# TO DO
Looking at the entries below, how many lines include the word "return"? Answer with the number alone.

# DATASET RECORDS
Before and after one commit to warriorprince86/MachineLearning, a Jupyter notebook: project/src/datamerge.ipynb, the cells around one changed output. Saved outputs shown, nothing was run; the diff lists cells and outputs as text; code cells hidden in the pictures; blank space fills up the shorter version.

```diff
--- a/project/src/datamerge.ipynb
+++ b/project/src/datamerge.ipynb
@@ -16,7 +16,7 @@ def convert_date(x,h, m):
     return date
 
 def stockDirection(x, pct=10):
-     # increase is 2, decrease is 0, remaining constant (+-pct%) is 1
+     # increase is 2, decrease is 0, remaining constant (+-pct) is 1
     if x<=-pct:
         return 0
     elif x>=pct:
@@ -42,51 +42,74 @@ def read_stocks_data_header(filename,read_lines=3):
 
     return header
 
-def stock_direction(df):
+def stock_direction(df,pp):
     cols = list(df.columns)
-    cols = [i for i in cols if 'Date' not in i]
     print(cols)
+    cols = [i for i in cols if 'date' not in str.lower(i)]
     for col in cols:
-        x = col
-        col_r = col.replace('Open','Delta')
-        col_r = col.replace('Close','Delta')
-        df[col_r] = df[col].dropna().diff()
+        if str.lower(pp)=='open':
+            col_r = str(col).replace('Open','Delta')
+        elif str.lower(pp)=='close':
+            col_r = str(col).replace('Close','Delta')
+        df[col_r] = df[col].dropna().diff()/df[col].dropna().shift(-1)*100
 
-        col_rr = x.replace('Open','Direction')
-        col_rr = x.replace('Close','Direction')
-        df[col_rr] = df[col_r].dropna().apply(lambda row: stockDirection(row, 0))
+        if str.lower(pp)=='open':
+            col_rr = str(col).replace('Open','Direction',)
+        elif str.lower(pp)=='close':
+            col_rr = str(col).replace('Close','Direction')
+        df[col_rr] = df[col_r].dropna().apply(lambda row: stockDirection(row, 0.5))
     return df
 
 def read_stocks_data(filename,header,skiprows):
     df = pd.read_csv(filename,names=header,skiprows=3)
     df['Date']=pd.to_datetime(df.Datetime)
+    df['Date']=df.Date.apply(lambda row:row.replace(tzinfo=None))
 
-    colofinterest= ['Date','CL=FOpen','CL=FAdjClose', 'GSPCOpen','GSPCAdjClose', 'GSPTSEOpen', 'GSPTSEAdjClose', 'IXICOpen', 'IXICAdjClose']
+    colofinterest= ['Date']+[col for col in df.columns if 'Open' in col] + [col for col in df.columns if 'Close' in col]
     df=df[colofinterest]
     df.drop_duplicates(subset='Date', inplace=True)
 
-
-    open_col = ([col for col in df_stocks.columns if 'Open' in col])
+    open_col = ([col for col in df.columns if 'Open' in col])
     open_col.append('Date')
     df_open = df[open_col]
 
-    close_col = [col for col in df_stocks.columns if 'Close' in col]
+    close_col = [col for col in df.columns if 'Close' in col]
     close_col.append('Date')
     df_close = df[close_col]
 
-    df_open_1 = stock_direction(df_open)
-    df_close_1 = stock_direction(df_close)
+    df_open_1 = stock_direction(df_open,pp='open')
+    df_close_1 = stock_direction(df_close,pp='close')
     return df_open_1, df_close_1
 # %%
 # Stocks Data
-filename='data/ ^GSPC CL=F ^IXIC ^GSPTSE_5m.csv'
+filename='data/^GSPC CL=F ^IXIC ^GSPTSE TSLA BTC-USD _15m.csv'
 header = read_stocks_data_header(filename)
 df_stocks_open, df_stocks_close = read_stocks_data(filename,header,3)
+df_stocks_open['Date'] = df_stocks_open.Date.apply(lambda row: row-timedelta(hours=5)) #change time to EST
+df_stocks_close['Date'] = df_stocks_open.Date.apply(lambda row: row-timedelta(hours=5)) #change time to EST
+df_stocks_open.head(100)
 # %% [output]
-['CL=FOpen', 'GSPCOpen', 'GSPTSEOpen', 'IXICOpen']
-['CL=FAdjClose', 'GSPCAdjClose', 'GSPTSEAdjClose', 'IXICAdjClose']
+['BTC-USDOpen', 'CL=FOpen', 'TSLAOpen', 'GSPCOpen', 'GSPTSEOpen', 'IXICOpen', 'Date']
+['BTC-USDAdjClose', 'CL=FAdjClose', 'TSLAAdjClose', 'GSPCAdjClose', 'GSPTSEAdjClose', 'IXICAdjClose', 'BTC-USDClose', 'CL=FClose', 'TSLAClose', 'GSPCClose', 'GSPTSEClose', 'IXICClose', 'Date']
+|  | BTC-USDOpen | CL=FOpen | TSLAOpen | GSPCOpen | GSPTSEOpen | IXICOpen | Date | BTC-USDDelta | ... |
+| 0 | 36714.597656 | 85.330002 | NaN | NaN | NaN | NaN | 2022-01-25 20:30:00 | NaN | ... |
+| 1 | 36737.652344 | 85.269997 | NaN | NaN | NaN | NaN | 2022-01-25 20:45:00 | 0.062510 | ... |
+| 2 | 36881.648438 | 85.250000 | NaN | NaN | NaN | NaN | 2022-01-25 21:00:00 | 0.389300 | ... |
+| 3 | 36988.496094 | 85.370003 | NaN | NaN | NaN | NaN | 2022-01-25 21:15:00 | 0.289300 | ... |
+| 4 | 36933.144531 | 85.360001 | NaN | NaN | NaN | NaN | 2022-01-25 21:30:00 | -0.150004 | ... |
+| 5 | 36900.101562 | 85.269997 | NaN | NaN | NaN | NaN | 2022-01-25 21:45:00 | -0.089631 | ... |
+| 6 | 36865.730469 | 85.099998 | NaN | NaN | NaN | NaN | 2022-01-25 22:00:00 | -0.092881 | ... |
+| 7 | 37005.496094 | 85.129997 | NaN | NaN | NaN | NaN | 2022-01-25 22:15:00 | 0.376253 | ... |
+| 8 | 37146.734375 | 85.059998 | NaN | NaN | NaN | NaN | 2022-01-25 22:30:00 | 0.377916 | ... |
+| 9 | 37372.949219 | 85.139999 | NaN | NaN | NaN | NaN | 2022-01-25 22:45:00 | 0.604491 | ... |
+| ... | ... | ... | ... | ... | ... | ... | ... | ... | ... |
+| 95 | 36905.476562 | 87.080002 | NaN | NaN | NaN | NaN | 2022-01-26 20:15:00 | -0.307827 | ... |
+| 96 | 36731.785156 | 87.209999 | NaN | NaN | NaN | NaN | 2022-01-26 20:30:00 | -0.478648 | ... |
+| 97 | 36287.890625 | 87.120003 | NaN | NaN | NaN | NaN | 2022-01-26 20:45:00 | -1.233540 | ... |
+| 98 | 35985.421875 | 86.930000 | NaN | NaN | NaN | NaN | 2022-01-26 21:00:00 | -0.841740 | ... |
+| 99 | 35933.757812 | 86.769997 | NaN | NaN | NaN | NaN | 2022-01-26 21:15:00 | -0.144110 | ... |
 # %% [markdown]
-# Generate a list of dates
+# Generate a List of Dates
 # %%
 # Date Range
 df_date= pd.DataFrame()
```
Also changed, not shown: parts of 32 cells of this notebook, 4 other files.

# COMPLETED EXERCISE
5